I feel that taking risks in your career is crucial. The higher the risk, the higher the potential reward. Now, that doesn’t mean take reckless risks or just throw a dice and hope things work out. Smart business owners take calculative risks. If you do your research and combine it with personal experience, the risk of losing becomes much smaller. There’s always a chance it won’t go as planned, but if you at least have a structure, you increase your odds of success. Risks have played a huge role in my life and career because just being an actor/writer is a risky career financially in itself. The majority invest a lot of money into starting and never see a network, studio, broadway, or national commercial role. That’s the reality statistically, but the flip side is if you work harder AND smarter, it can become a reality. Read more>>

Ciara Freeman | NYU Master’s Student & Content Creator

Calculated risk taking has been integral to my overall success. I believe that complacency may develop in an individual without a certain amount of risk taking, and that with having both faith in a goal and a plan to carry it out, things always have a way of working out. Had I not taken the chance of moving from my small hometown to the incredible city of Los Angeles and placing myself in rooms to build connections and network, my life would have remained the same. However, risks must always be accompanied with a plan. For example, when I applied to Loyola Marymount University and other expensive private schools in the city, I knew that I had no means to pay for the bill, so I also applied to several scholarships. With hard work, faith, and God’s calling on my life, I landed a full-ride Bill and Melinda Gates Millennium Scholarship. Read more>>

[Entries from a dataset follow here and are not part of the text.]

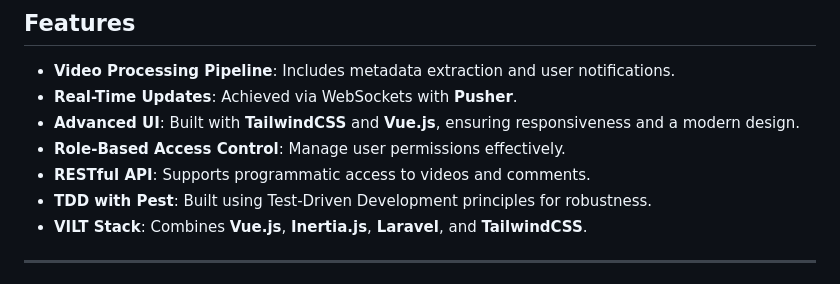
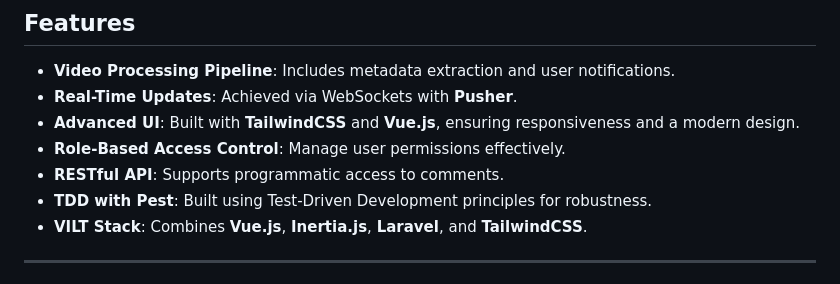
Before and after one commit to josefo727/manyvideos, a Markdown page: README.md, the part around the change. Drawn GitHub-style.

Commit message:
Update README.md to reflect API change

```diff
--- a/README.md
+++ b/README.md
@@ -8,7 +8,7 @@ Welcome to the **Laravel Video Processing Application**, a modern, feature-rich
 - **Real-Time Updates**: Achieved via WebSockets with **Pusher**.
 - **Advanced UI**: Built with **TailwindCSS** and **Vue.js**, ensuring responsiveness and a modern design.
 - **Role-Based Access Control**: Manage user permissions effectively.
-- **RESTful API**: Supports programmatic access to videos and comments.
+- **RESTful API**: Supports programmatic access to comments.
 - **TDD with Pest**: Built using Test-Driven Development principles for robustness.
 - **VILT Stack**: Combines **Vue.js**, **Inertia.js**, **Laravel**, and **TailwindCSS**.
 
```
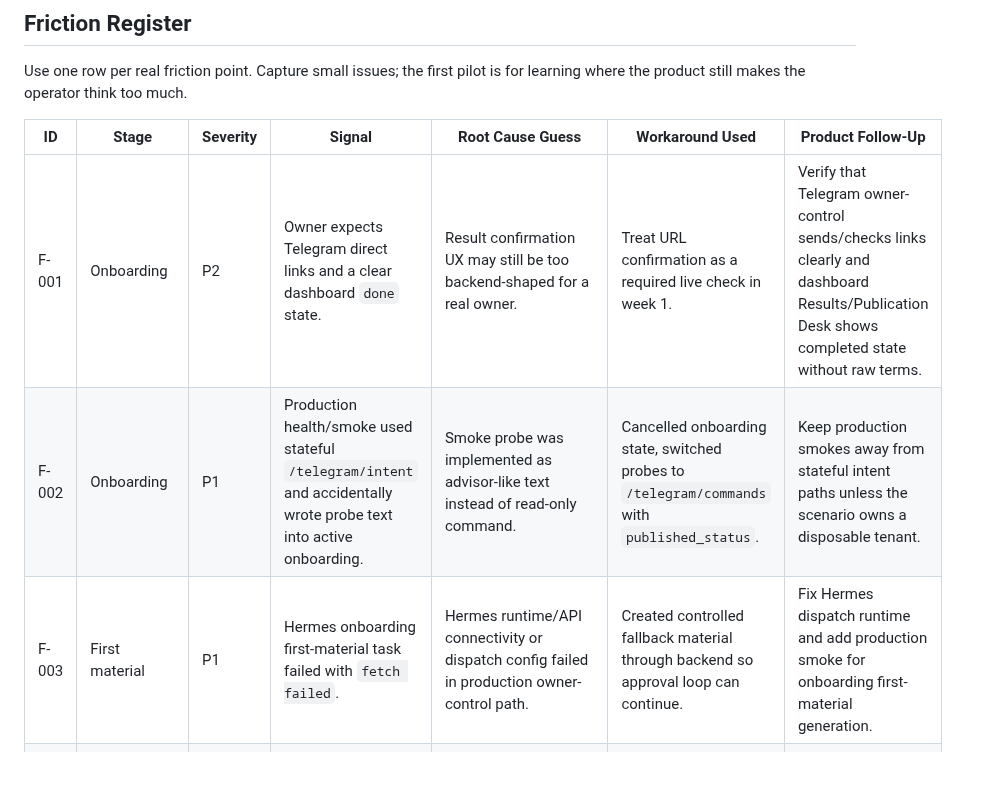
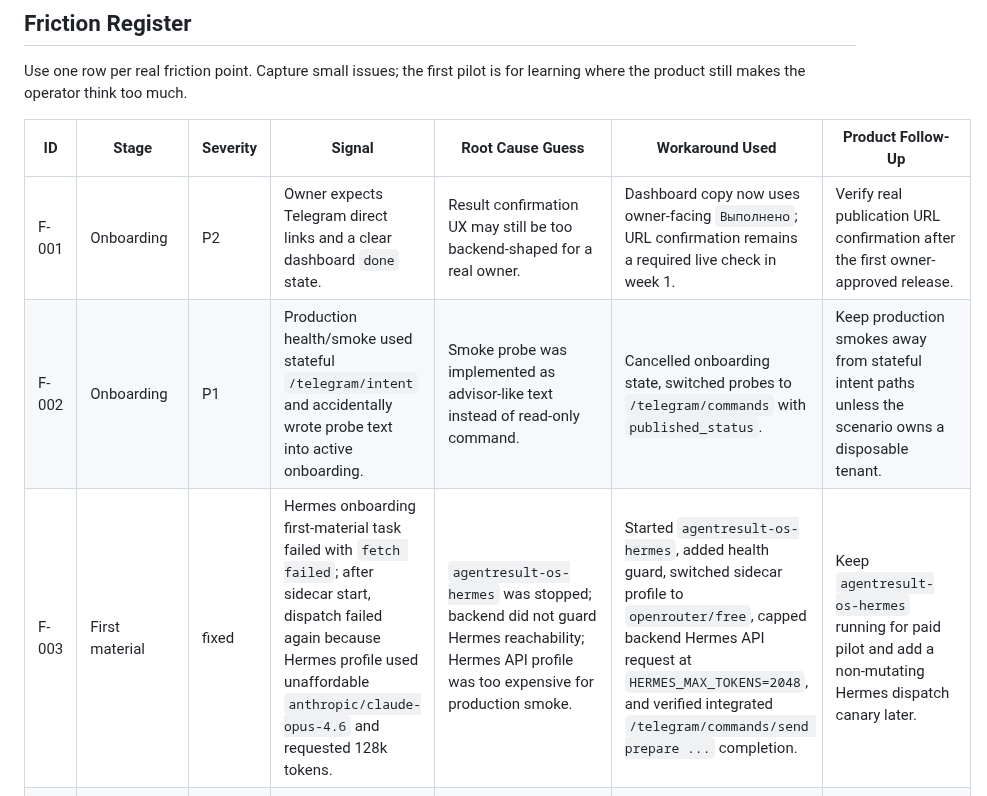
Before and after one commit to adsDDoS/Groth_OS_AgentResult, a Markdown page: docs/paid-pilot-week-1-live-run.md, the part around one of its changes. Drawn GitHub-style; blank space fills up the shorter version.

```diff
--- a/docs/paid-pilot-week-1-live-run.md
+++ b/docs/paid-pilot-week-1-live-run.md
@@ -122,9 +122,9 @@ Use one row per real friction point. Capture small issues; the first pilot is fo
 
 | ID | Stage | Severity | Signal | Root Cause Guess | Workaround Used | Product Follow-Up |
 | --- | --- | --- | --- | --- | --- | --- |
-| F-001 | Onboarding | P2 | Owner expects Telegram direct links and a clear dashboard `done` state. | Result confirmation UX may still be too backend-shaped for a real owner. | Treat URL confirmation as a required live check in week 1. | Verify that Telegram owner-control sends/checks links clearly and dashboard Results/Publication Desk shows completed state without raw terms. |
+| F-001 | Onboarding | P2 | Owner expects Telegram direct links and a clear dashboard `done` state. | Result confirmation UX may still be too backend-shaped for a real owner. | Dashboard copy now uses owner-facing `Выполнено`; URL confirmation remains a required live check in week 1. | Verify real publication URL confirmation after the first owner-approved release. |
 | F-002 | Onboarding | P1 | Production health/smoke used stateful `/telegram/intent` and accidentally wrote probe text into active onboarding. | Smoke probe was implemented as advisor-like text instead of read-only command. | Cancelled onboarding state, switched probes to `/telegram/commands` with `published_status`. | Keep production smokes away from stateful intent paths unless the scenario owns a disposable tenant. |
-| F-003 | First material | P1 | Hermes onboarding first-material task failed with `fetch failed`. | Hermes runtime/API connectivity or dispatch config failed in production owner-control path. | Created controlled fallback material through backend so approval loop can continue. | Fix Hermes dispatch runtime and add production smoke for onboarding first-material generation. |
+| F-003 | First material | fixed | Hermes onboarding first-material task failed with `fetch failed`; after sidecar start, dispatch failed again because Hermes profile used unaffordable `anthropic/claude-opus-4.6` and requested 128k tokens. | `agentresult-os-hermes` was stopped; backend did not guard Hermes reachability; Hermes API profile was too expensive for production smoke. | Started `agentresult-os-hermes`, added health guard, switched sidecar profile to `openrouter/free`, capped backend Hermes API request at `HERMES_MAX_TOKENS=2048`, and verified integrated `/telegram/commands/send prepare ...` completion. | Keep `agentresult-os-hermes` running for paid pilot and add a non-mutating Hermes dispatch canary later. |
 | F-004 | Onboarding | P2 | Channel answer contained Telegram, MAX, and vc.ru; backend normalized it to `vc`. | `normalizeChannel()` checked `vc` before Telegram. | Local fix changes priority to Telegram first and regression covers Telegram + MAX + vc.ru answer. | Deploy updated owner-control before the next live onboarding. |
 | F-005 | Telegram UX | P2 | Owner sees too many `Согласовать` buttons across unrelated messages. | Reused owner-control shortcuts optimized demos/smokes, not live owner chat. | Button noise reduced: onboarding has no buttons; ready list has only `Материал`; decision buttons appear only inside material view. | Continue using buttons only when they apply to the object currently shown. |
 | F-006 | Tenant hygiene | P1 | Owner brief showed the real first material plus an old demo approval. | Paid pilot tenant still carried synthetic demo state from preparation. | Rejected stale demo approval `10000000-0000-4000-8000-000000000403` through backend product API with operator note. | Pilot launch must start from clean tenant/workspace provisioning, not accumulated demo state. |
```
Also changed, not shown: other parts of docs/paid-pilot-week-1-live-run.md (+2 -2 lines), docs/deployment.md (+2 -1 lines), docs/next-chat-handoff.md (+8 -6 lines).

Eric D | Owner

I feel like everyone has some sort of amazing creativity in them but people that are willing to take major risks, people that are willing to fail, those are the people that shine in the end. You can stand on top of a diving board and talk about jumping all day, but you’re not going to get wet unless you jump. I moved from Boston to LA 6 years ago to pursue this career and lifestyle. I left everything I knew behind, my friends, family, and job. It was absolutely terrifying. Luckily I wasn’t alone, I made this journey with my now fiancé, Rebecca. We came to LA with around $1,000. I know for a fact I wouldn’t be anywhere close to where I am now in life if I hadn’t taken all of the risks I’ve taken. Risk is mandatory for growth. Sometimes you have to just jump. Read more>>

Jalen Parrish | Dot Connector

When thinking about risks a quote from high school comes to mind. “You miss 100% of the shots you don’t take”. I try remember that quote each day in both my career and personal life. When it comes to pursuing your goals in any avenue there will always be risks involved, in order to progress you’ll have to take a couple shots. Read more>>

Brian Greif | Owner

Risk taking is critically important. The bigger the risk, the bigger the gain. In addition, life would be boring without risk. I enjoy taking risks in business, whether it was the risk of removing a large Banksy painting from the side of a building in San Francisco, as part of a documentary about the importance of preserving street art, or making the decision in 2013 to leave a successful career in the Television business to start a new company managing projects for artists. I have found that risk, managed carefully, can be extremely rewarding. I spent 34 years in the Television business. I had a successful career in TV management and production. When TV started to change, becoming more consolidated and corporate, I decided to exit a very comfortable career and start all over again managing artists. That was a huge risk. Street Art had become popular, but most artists were still not in a position to afford full-time management. Read more>>